Over the last week or so, as this issue has started to permeate Canadians' awareness given all that is going on in the world, we are at the point where the official opposition, in order to deal with this issue directly and to deal with some of the matters surrounding the robocall scandal, has brought forward this motion which has three components. The other two components are to ensure that any firm doing telecommunications, meaning doing the robocalling, has to register and its clients have to be registered.

Those simple acts alone would go a long way to answering the questions that are currently swirling around the robocall scandal. Who authorized it? Who paid for it? Who actually did it? Where did the scripts come from? There is a whole host of questions to which we do not have answers. The government says it is going to comply with any documentary requests. I guess that suggests maybe this law is not needed. We take the government at its word, but it does not have a great track record of keeping its word, quite frankly, but we will see.

Nonetheless, we believe that this should be in place. I might add that later on there will be an amendment proposed. Of course, the mover of the motion has to agree to any amendments and I will agree to one which would give effect to the law for the Chief Electoral Officer not only for future elections, but on any current file that is in front of the Chief Electoral Officer.
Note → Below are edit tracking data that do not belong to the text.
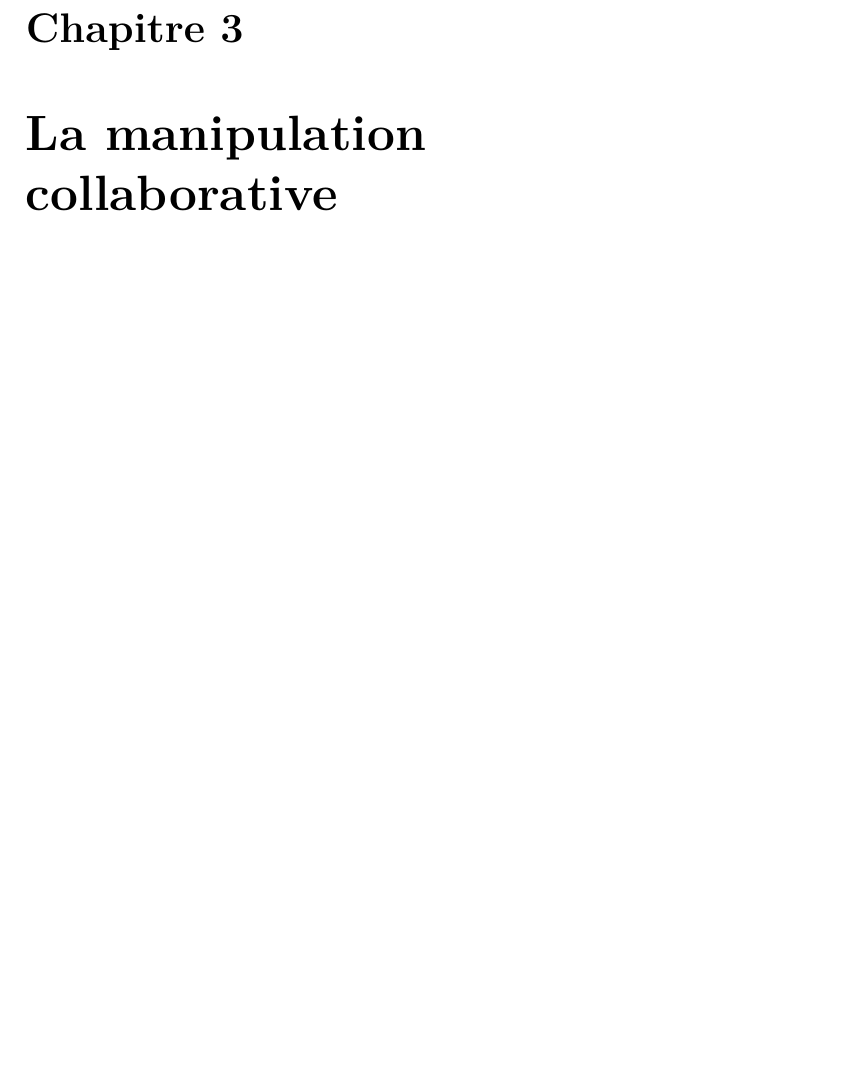
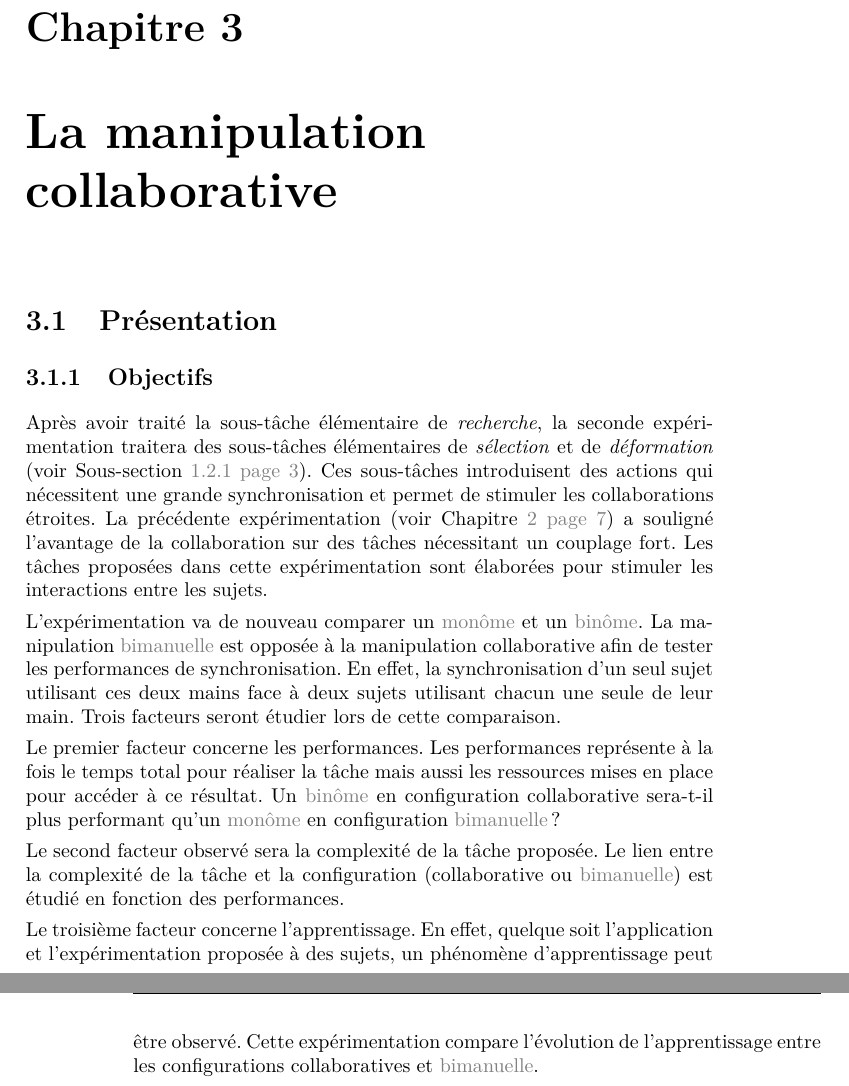
Before and after one commit to simard/These, a LaTeX thesis (main.tex): part of page 25 of 41 before the commit and two parts of pages 25 and 26 of 41 after it, the two joined at a grey line, cut so that both start at the same text, the shorter picture padded with empty space. The pictures show the PDF file Thesis.pdf that the author committed with the source.

Commit message:
Write objectives for experimentation 2
Introducing objectives for the second experimentation.
Three factors are exposed to be studied.

```diff
--- a/main.tex
+++ b/main.tex
@@ -479,6 +479,30 @@
 			\end{mysection}
 		\end{mychapter}
 		\begin{mychapter}[cha-LaManipulationCollaborative]{La manipulation collaborative}
+			\begin{mysection}[sec-exp2-Presentation]{Présentation}
+				\begin{mysubsection}[sse-exp2-Objectifs]{Objectifs}
+					Après avoir traité la sous-tâche élémentaire de \myemph{recherche}, la seconde expérimentation traitera des sous-tâches élémentaires de \myemph{sélection} et de \myemph{déformation} \mysubsectionref*{sse-LAmarrageMoleculaire}.
+					Ces sous-tâches introduisent des actions qui nécessitent une grande synchronisation et permet de stimuler les collaborations étroites.
+					La précédente expérimentation \mychapterref*{cha-LaRechercheCollaborative} a souligné l'avantage de la collaboration sur des tâches nécessitant un couplage fort.
+					Les tâches proposées dans cette expérimentation sont élaborées pour stimuler les interactions entre les sujets.
+
+					L'expérimentation va de nouveau comparer un \myglos{glo-Monome} et un \myglos{glo-Binome}.
+					La manipulation \myglos*{glo-Bimanuel} est opposée à la manipulation collaborative afin de tester les performances de synchronisation.
+					En effet, la synchronisation d'un seul sujet utilisant ces deux mains face à deux sujets utilisant chacun une seule de leur main.
+					Trois facteurs seront étudier lors de cette comparaison.
+
+					Le premier facteur concerne les performances.
+					Les performances représente à la fois le temps total pour réaliser la tâche mais aussi les ressources mises en place pour accéder à ce résultat.
+					Un \myglos{glo-Binome} en configuration collaborative sera-t-il plus performant qu'un \myglos{glo-Monome} en configuration \myglos*{glo-Bimanuel} ?
+
+					Le second facteur observé sera la complexité de la tâche proposée.
+					Le lien entre la complexité de la tâche et la configuration (collaborative ou \myglos*{glo-Bimanuel}) est étudié en fonction des performances.
+
+					Le troisième facteur concerne l'apprentissage.
+					En effet, quelque soit l'application et l'expérimentation proposée à des sujets, un phénomène d'apprentissage peut être observé.
+					Cette expérimentation compare l'évolution de l'apprentissage entre les configurations collaboratives et \myglos*{glo-Bimanuel}.
+				\end{mysubsection}
+			\end{mysection}
 		\end{mychapter}
 		\begin{mychapter}[cha-LesDynamiquesDeGroupe]{Les dynamiques de groupe}
 		\end{mychapter}
```
Also changed, not shown: myglossary.tex (+7 -0 lines), Thesis.pdf.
At the end of the day, what is at risk is the respect of our democracy not just around the world, but more importantly, by Canadians. We believe that passing this motion and ordering that the government comply with bringing forward this legislation would go a long way to returning the faith Canadians want to have in their electoral system. I look forward to this motion I hope passing unanimously and having the full force of Parliament to send a message to Canadians that Parliament demands and will ensure clean, fair elections.